e. Statement of Candidacy. This is also added as a supplemental document. Ask Gretchen nicely to generate this document as a signed pdf, or you can scan the hard copy she prints for you.
f. Data Management Plan. This is now required for all research proposals. NSF will reject without review any proposal that does not have this file. Work with your advisor on this document; they have access to samples on OnCourse.
g. Supporting Documents. If your proposal involves work outside your PI's lab, you may want to include one of more letters of agreement documenting arrangements you've made to use equipment, visit field sites, work in another lab/department/country, etc. Consult with the person who will sign the letter, but in general the most efficient way to get a letter of this sort is to draft the complete letter yourself, and then send it to your collaborator with a request to edit it and return you a signed copy on their letterhead.
12. There are also several forms that you can fill out within FastLane.
a. Budget. You must enter exactly the numbers you've had approved by ORA. Your ORA grants specialist can help you figure out which costs go on which lines of the budget. Do not forget to upload your budget justification.
b. Support. In addition to any other current and pending grants your PI has, be sure that this proposal is listed as a pending proposal for both you and your advisor. And of course, if you have other grants, be sure to list them as well.

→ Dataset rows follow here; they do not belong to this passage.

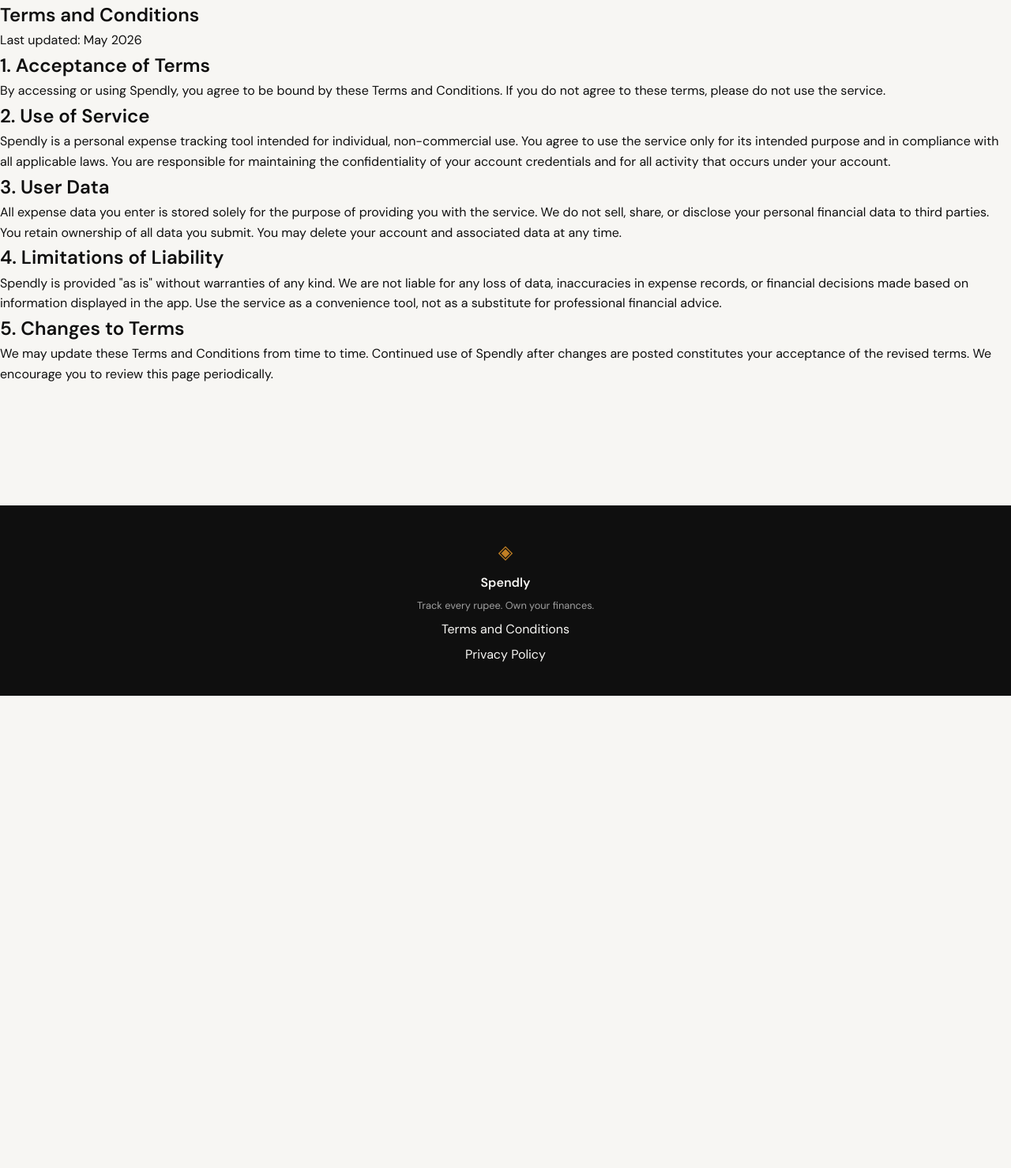
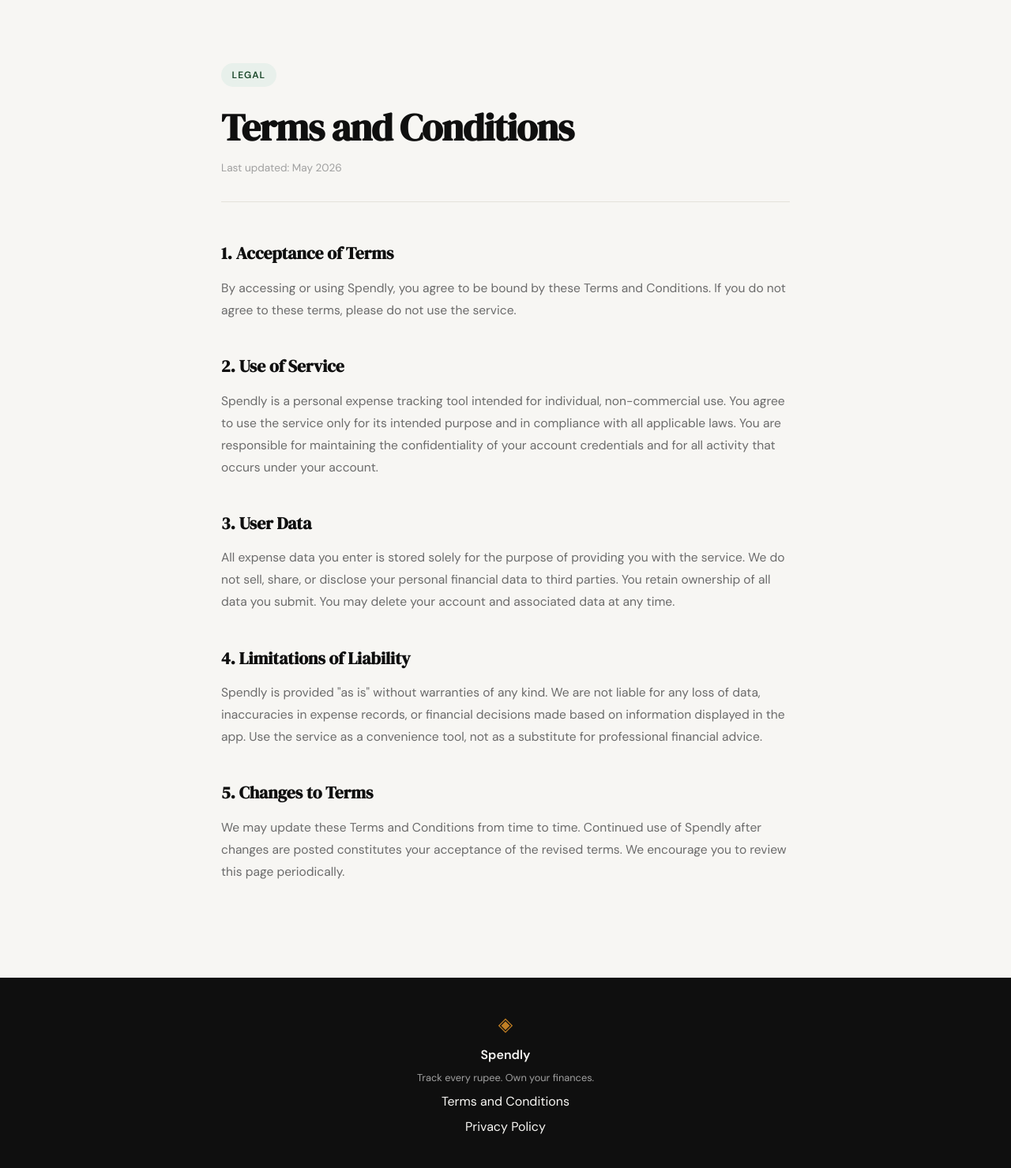
Before and after one commit to aniruddhvuduchild97/spendly, a Flask app: page /terms in a window 1280 px wide. Shown: the part 61-1540 px from the top of the page at 79% size. Before the commit the page ends 942 px from the top, so only its background shows below. Run offline with Flask 3, Linux system fonts and the light colour scheme.

Commit message:
beautified the terms html page

```diff
--- a/static/css/style.css
+++ b/static/css/style.css
@@ -508,6 +508,66 @@ a { color: inherit; text-decoration: none; }
 }
 
 /* ------------------------------------------------------------------ */
+/* Terms / Privacy pages                                               */
+/* ------------------------------------------------------------------ */
+
+.terms-page {
+    padding: 5rem 2rem;
+}
+
+.terms-inner {
+    max-width: 720px;
+    margin: 0 auto;
+}
+
+.terms-eyebrow {
+    display: inline-block;
+    background: var(--accent-light);
+    color: var(--accent);
+    font-size: 0.75rem;
+    font-weight: 600;
+    letter-spacing: 0.08em;
+    text-transform: uppercase;
+    padding: 0.35rem 0.85rem;
+    border-radius: 999px;
+    margin-bottom: 1.5rem;
+}
+
+.terms-title {
+    font-family: var(--font-display);
+    font-size: clamp(2rem, 4vw, 3rem);
+    line-height: 1.15;
+    letter-spacing: -0.02em;
+    color: var(--ink);
+    margin-bottom: 0.75rem;
+}
+
+.terms-meta {
+    font-size: 0.85rem;
+    color: var(--ink-faint);
+    margin-bottom: 3rem;
+    padding-bottom: 2rem;
+    border-bottom: 1px solid var(--border);
+}
+
+.terms-section {
+    margin-bottom: 2.5rem;
+}
+
+.terms-section h2 {
+    font-family: var(--font-display);
+    font-size: 1.35rem;
+    color: var(--ink);
+    margin-bottom: 0.75rem;
+}
+
+.terms-section p {
+    font-size: 0.975rem;
+    color: var(--ink-muted);
+    line-height: 1.8;
+}
+
+/* ------------------------------------------------------------------ */
 /* Responsive                                                          */
 /* ------------------------------------------------------------------ */
 
--- a/templates/terms.html
+++ b/templates/terms.html
@@ -6,6 +6,7 @@
 
 <section class="terms-page">
     <div class="terms-inner">
+        <div class="terms-eyebrow">Legal</div>
         <h1 class="terms-title">Terms and Conditions</h1>
         <p class="terms-meta">Last updated: May 2026</p>
 
```
Also changed, not shown: edit_prompts.txt (+3 -4 lines).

c. Facilities, Equipment and Other Resources. This can be filled out in the form, or you can upload a file with the same categories. It is likely that your advisor already has this information prepared from other proposals, and may even enter it into the proposal for you.
13. Once you have uploaded all required files and supplementary documents, and filled out all the remaining forms, double-check that the cover sheet is completely filled out, and then ask your ORA grants specialist to review your proposal.
14. Once you have fixed any problems your ORA grants specialist finds, and your proposal has been approved for submission, change the proposal setting in the FastLane main menu to "allow SRO access". [Login to FastLane, select the proposal, and then click the "SRO Access" button to set the SRO access level.]
15. Login one last time and download a copy of the entire submission by selecting the print function, and choosing "entire proposal", which will allow you to save a pdf file of the whole thing.
16. Contact your ORA grants specialist, and ask them to submit the proposal. Do make sure you receive confirmation by 5pm of the deadline date that the proposal has been submitted.
17. Thank your advisor and your ORA grants specialist.
18. Do not re-read your proposal until after you've heard the results of the review process. You'll just notice typos and errors and get all stressed out.
19. Take yourself out for a celebratory drink.
[Last updated 11 September 2015]